Solitary roads run through life side by side
Somewhere between dust and gold lies the clamorous Moroccan city of Marrakech.
Forging a life in the poverty-stricken medina, the old town, seemed impossible. Everywhere we went there was a hand ready to swipe dirhams and skinny cats waiting hopefully at butcher shops. Baleful eyes stared despondently from every corner and the din was deafening.
As compared to a developed city, the medina could be another planet. The spices, kaftans and raffia bags, all next to an expectant hand waiting to be exorbitantly paid. Yet there was life here. Families. Connections. Fleeting smiles. Even in this cacophony of making ends meet, there was happiness.
We drove into the country and left the smog behind. The sky cleared and unfurled into an endless expanse of stars. It took us nine hours to weave through Moroccan mountaintops and valleys to get to our campsite on the rippling sands of the Sahara Desert.
Our guide had quietly slipped away to the top of a sand dune. Alone, he looked like the only human being in the world. I climbed up to him and he told me about his life. The impression of isolation melted into utter contentment. He’d been born here. Everything he knew about the world beyond the Sahara he’d gleaned from tourists, learning English, French and Spanish to communicate.
He told me about Sahara’s rolling nature, moulded by the winds. But as he talked of music and sleeping in the dunes underneath the splendour of the Milky Way, I understood he didn’t fear the desert. He revered it.
“I am content. That is a blessing greater than riches, and he to whom that is given need ask no more” – Henry Fielding.

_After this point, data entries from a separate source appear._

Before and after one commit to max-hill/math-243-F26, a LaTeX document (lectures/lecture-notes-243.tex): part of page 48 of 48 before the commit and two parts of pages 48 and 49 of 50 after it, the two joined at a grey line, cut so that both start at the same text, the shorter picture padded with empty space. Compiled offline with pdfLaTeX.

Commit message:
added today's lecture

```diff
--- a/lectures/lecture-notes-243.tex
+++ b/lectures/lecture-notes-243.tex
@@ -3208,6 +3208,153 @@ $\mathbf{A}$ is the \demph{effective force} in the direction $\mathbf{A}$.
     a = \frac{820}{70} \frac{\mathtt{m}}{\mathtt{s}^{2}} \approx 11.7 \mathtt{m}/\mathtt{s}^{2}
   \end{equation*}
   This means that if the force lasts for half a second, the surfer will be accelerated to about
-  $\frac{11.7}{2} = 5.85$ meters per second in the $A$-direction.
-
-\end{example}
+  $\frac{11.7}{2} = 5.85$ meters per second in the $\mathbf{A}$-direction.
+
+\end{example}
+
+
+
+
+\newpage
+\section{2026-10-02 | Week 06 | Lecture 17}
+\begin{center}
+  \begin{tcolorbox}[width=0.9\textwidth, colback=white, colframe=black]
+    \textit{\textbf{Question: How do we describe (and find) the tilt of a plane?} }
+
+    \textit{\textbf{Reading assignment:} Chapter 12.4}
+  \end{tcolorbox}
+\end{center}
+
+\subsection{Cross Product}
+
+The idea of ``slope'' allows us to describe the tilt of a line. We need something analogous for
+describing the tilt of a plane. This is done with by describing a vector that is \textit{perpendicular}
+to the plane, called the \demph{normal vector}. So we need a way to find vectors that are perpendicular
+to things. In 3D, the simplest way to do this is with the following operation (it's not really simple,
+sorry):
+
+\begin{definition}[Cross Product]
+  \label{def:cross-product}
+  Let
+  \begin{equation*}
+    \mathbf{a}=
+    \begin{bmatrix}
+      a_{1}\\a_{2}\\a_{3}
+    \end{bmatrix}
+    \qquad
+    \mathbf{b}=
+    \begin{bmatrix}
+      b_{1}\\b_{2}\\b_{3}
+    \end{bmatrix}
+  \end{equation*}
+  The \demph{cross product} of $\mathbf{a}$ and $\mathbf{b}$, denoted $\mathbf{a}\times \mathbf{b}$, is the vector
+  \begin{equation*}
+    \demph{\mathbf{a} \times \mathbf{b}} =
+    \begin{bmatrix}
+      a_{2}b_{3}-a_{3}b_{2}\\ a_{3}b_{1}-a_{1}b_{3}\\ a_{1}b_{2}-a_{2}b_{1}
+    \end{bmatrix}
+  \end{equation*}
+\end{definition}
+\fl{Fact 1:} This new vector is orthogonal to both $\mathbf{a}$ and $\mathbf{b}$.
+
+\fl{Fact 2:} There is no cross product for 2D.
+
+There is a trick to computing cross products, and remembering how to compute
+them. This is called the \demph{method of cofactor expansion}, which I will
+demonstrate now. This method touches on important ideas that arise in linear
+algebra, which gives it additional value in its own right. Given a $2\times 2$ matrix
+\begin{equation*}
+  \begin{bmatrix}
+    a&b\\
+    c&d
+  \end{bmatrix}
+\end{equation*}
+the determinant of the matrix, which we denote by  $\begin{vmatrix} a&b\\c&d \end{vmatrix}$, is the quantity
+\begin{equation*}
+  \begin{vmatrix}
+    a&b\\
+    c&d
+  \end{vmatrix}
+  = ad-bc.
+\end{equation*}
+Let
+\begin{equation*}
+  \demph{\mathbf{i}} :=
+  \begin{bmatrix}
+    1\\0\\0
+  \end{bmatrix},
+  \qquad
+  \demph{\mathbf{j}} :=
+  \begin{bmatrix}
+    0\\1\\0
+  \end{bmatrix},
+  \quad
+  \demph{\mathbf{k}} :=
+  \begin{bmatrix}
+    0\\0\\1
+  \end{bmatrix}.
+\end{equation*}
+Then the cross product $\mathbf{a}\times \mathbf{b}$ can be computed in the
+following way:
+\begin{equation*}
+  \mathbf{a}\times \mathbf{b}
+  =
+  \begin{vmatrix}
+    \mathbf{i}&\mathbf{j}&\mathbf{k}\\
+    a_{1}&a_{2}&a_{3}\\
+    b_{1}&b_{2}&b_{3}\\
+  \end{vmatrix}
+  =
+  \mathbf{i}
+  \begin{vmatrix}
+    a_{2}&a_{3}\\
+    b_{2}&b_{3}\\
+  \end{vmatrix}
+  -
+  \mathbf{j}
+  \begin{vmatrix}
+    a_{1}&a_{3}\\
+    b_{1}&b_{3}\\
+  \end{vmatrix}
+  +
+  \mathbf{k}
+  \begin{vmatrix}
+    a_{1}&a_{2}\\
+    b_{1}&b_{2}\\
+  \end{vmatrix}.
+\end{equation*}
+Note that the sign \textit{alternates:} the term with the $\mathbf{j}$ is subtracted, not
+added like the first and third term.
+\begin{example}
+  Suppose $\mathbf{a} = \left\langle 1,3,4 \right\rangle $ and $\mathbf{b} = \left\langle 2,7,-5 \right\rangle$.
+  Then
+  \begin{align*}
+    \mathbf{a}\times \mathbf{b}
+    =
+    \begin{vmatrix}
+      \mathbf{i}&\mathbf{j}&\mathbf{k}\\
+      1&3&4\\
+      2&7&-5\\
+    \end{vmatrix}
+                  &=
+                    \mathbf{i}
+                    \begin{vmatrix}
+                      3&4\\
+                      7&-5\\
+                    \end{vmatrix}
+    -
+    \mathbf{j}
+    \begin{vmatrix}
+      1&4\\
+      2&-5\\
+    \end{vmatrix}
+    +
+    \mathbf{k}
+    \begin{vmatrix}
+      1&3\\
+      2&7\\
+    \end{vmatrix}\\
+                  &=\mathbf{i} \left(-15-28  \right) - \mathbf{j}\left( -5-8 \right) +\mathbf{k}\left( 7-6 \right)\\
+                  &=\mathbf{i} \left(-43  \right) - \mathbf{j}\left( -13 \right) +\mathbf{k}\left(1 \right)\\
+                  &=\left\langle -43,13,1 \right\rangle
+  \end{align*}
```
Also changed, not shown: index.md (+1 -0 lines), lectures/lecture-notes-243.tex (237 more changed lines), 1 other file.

There isn’t one road to being happy. His path was a world away from mine but his calm serenity was unsurpassed. Yours is different, because no two roads are ever the same. And the journey is what makes it special.